Most individuals are familiar with H1N1, although there are some who only know it as swine flu. Are flu vaccinations covered by health insurance today and will they be tomorrow? What constitutes health care reform and its impact on the 250 million insured Americans remains a mystery to most. President Obama has placed it as his top priority before the Congressional August recess, however key components including the $1 trillion + price tag and the means by which health insurance will be made available do not appear to have bipartisan support. Unless there is some drastic realignment, it is unlikely that there will be an overhaul of the health care system this year.

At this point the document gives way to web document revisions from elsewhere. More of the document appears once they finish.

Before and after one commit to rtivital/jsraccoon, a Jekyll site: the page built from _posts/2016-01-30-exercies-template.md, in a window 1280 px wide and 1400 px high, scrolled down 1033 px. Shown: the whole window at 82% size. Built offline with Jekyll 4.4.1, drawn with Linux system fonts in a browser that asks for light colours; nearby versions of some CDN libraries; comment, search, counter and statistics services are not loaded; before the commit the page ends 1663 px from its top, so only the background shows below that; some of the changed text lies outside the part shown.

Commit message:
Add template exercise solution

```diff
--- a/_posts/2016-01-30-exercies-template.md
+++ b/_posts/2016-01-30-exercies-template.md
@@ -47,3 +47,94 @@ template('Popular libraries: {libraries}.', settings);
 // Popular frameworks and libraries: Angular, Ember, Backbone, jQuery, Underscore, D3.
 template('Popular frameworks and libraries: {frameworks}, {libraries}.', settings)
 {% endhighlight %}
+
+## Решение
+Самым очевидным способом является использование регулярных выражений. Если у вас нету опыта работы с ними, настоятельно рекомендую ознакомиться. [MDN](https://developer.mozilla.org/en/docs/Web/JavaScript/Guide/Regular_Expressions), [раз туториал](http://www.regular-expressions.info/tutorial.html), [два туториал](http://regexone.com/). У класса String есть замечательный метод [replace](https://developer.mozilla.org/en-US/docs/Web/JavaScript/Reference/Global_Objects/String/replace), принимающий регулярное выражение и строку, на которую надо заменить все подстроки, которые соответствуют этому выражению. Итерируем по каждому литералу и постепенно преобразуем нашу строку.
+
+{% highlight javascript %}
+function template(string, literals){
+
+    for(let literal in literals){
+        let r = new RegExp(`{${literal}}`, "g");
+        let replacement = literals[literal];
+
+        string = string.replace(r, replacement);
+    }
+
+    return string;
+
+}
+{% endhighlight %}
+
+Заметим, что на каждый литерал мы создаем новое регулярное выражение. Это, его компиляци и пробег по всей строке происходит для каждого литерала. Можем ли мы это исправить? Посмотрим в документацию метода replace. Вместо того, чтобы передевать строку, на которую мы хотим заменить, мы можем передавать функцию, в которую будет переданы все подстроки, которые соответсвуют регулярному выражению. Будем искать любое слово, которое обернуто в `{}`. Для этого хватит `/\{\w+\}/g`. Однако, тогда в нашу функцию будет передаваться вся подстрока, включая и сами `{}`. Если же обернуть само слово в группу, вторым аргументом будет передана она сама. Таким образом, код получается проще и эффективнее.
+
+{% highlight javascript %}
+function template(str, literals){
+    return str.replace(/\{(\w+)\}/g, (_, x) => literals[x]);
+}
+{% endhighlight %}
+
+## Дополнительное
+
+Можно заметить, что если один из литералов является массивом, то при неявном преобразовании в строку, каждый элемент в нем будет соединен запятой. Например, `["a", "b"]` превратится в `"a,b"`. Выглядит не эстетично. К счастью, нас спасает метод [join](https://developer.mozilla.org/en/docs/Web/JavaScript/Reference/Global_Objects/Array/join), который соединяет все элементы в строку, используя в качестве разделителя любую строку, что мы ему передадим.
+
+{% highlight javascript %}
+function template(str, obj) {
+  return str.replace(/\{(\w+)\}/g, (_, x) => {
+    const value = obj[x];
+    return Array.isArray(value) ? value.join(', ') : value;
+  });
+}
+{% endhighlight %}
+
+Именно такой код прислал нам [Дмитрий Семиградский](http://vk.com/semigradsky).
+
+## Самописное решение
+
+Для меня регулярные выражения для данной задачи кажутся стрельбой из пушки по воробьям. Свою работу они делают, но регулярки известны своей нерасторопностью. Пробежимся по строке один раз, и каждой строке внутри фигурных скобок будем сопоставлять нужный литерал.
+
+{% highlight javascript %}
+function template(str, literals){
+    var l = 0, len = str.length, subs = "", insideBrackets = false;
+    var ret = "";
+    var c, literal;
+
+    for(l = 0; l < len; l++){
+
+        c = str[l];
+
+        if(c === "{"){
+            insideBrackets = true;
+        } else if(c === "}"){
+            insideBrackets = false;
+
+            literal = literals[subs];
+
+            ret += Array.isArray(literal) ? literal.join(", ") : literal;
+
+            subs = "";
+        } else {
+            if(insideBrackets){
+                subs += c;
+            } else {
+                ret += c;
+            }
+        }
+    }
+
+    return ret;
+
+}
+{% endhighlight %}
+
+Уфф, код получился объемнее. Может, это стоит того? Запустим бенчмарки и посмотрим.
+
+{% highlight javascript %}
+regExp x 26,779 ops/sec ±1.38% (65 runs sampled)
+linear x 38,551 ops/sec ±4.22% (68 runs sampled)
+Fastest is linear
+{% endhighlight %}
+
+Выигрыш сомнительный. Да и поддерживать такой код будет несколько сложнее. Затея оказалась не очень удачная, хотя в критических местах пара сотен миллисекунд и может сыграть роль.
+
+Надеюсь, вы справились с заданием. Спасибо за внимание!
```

In response to President Obama top priority, the House Democrats introduced HR 3200–America’s Affordable Health Choices Act. This 1,018 page bill, if passed in its current form, will impose dramatic changes to the health care system. Some changes include:
- Establish a Health Insurance Exchange to facilitate comparison shopping for plans, allow small business owners to provide employees choices, including a public health plan option;

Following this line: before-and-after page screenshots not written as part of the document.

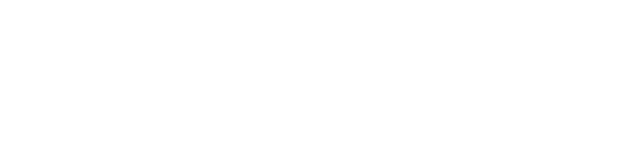
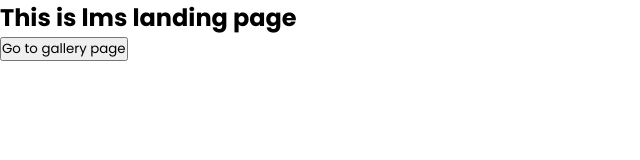
Before and after one commit to Mamun214/lms-landing-page, a plain HTML site: page index.html in a window 1280 px wide. Shown: the whole page, without its empty margins (0-640 px from the left). Drawn offline with nearby package versions, Linux system fonts and the light colour scheme.

Commit message:
Added Home

```diff
--- a/index.html
+++ b/index.html
@@ -21,11 +21,20 @@
         <!-- Navigation -->
 
         <!-- Home -->
+         <h2>
+            This is lms landing page
+         </h2>
 
         <!-- features -->
 
         <!-- Courses -->
 
+        <!--  Gallery -->
+            <a href="./gallery.html">
+                <button>
+                    Go to gallery page
+                </button>
+            </a>
         <!-- Registration -->
 
         <!-- Profiles -->
```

- Expand coverage for preventative and wellness services;
- Create affordability credits available to low and middle income individuals and families to make premiums affordable and reduce cost sharing;

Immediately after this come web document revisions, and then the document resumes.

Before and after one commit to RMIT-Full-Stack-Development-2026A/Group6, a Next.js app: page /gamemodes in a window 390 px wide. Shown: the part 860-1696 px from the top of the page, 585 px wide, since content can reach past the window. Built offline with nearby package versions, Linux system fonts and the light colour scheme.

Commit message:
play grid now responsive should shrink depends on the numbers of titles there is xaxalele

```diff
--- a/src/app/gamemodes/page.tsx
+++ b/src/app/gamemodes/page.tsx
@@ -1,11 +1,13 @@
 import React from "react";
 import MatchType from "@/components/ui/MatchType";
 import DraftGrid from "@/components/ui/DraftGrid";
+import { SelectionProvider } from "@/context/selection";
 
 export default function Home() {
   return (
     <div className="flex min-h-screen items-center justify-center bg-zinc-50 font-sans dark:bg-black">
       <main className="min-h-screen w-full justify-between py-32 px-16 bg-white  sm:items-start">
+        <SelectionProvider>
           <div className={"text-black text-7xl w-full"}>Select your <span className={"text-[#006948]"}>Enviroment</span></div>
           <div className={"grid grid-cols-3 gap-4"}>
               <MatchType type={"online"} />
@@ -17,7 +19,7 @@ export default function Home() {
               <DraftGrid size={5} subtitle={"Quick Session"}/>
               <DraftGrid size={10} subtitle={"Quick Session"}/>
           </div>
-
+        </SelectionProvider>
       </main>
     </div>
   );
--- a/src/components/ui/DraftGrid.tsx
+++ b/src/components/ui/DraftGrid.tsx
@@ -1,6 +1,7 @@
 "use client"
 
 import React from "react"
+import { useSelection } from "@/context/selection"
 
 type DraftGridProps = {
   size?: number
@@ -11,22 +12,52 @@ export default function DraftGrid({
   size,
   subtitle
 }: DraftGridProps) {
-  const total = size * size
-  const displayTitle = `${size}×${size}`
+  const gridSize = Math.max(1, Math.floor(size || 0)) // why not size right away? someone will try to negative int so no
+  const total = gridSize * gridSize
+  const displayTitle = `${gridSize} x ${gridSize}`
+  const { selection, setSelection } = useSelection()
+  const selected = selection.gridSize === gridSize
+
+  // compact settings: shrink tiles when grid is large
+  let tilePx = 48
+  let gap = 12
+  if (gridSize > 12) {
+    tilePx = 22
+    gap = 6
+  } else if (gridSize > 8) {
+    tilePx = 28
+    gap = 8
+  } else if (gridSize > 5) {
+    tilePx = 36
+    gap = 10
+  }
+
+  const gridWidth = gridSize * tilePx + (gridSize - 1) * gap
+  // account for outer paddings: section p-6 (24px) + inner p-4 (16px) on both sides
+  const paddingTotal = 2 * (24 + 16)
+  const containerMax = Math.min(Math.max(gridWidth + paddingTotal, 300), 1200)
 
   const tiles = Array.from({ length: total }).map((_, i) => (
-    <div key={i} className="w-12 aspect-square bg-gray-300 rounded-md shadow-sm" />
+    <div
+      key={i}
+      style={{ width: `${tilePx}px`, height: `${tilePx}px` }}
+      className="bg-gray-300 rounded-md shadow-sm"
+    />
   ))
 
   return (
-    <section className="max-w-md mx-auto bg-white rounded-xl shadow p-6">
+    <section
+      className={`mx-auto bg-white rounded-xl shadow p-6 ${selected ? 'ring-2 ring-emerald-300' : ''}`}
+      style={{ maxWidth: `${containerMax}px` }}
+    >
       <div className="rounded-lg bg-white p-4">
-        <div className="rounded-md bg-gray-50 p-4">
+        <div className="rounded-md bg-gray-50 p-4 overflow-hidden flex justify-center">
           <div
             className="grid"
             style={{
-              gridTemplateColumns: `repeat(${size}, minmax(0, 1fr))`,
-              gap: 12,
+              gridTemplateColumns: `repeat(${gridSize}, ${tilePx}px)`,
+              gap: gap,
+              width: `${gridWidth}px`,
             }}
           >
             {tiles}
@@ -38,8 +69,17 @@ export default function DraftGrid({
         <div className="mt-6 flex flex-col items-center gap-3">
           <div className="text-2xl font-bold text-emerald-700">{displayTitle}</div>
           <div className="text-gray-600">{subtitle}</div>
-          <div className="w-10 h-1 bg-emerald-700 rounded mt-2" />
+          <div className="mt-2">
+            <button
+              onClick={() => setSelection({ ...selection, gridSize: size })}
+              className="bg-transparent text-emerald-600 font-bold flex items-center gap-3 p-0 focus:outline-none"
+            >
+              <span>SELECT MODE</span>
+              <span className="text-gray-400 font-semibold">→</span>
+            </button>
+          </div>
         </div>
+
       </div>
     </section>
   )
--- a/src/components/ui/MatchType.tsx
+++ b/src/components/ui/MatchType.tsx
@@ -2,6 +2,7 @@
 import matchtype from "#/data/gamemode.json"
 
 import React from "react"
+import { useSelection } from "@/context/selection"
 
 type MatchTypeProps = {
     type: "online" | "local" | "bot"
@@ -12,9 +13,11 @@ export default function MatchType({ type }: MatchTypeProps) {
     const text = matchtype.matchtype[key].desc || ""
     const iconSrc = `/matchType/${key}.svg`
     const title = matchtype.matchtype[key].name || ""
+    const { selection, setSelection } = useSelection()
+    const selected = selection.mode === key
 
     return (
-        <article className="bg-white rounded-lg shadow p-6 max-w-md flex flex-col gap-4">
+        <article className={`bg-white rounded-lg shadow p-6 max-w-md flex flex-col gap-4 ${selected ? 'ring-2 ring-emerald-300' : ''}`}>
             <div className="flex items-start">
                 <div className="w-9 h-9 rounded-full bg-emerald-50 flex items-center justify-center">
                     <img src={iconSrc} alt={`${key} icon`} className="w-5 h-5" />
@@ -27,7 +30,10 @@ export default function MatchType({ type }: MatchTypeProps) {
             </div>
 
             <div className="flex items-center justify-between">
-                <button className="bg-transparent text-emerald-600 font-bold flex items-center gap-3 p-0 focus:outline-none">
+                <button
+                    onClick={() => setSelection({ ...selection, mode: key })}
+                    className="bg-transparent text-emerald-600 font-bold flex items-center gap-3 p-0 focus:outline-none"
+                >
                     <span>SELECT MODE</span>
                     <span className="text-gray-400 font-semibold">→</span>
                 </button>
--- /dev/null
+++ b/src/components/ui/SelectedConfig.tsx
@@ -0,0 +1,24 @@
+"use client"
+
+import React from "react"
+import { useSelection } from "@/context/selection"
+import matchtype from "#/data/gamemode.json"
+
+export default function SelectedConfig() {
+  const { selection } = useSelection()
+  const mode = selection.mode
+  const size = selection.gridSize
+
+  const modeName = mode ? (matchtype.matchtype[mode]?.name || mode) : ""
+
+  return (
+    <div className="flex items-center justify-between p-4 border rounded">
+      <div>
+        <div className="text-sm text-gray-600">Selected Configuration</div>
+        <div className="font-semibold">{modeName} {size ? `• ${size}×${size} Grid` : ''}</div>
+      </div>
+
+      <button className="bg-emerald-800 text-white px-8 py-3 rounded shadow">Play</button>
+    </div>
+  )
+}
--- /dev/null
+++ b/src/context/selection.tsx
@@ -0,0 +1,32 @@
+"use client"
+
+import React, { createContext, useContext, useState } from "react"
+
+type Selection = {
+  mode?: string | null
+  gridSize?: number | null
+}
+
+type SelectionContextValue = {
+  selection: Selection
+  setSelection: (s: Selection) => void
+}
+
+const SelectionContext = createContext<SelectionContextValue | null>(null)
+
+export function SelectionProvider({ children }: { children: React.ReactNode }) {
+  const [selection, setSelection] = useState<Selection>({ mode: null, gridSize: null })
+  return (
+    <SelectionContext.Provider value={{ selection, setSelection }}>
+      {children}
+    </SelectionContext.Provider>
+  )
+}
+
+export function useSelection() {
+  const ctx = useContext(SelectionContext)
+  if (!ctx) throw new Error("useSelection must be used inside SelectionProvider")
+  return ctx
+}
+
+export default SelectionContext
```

- Offer four tiers of benefit packages so that consumers can choose the plan that best meets their health care needs, and provide transparency so complete information is available to consumers;
- Impose a surcharge on individuals who earn more that $280,000 and families who earn more than $350,000.
These are just a few highlights and there are many unanswered questions in the proposed legislation. Many Senators, both Republicans and Democrats, have expressed concerns on a variety of different parts of the bill. It seems as if overhauling the health care system could take Congress more time than the President anticipates.
If there is any sort of health care reform passed this year, individuals will need to understand what it means to them from a financial and benefits standpoint. Much of this dissemination of information will fall to employers. Wealth managers should anticipate potential health care expenses when working on planning for next year and beyond.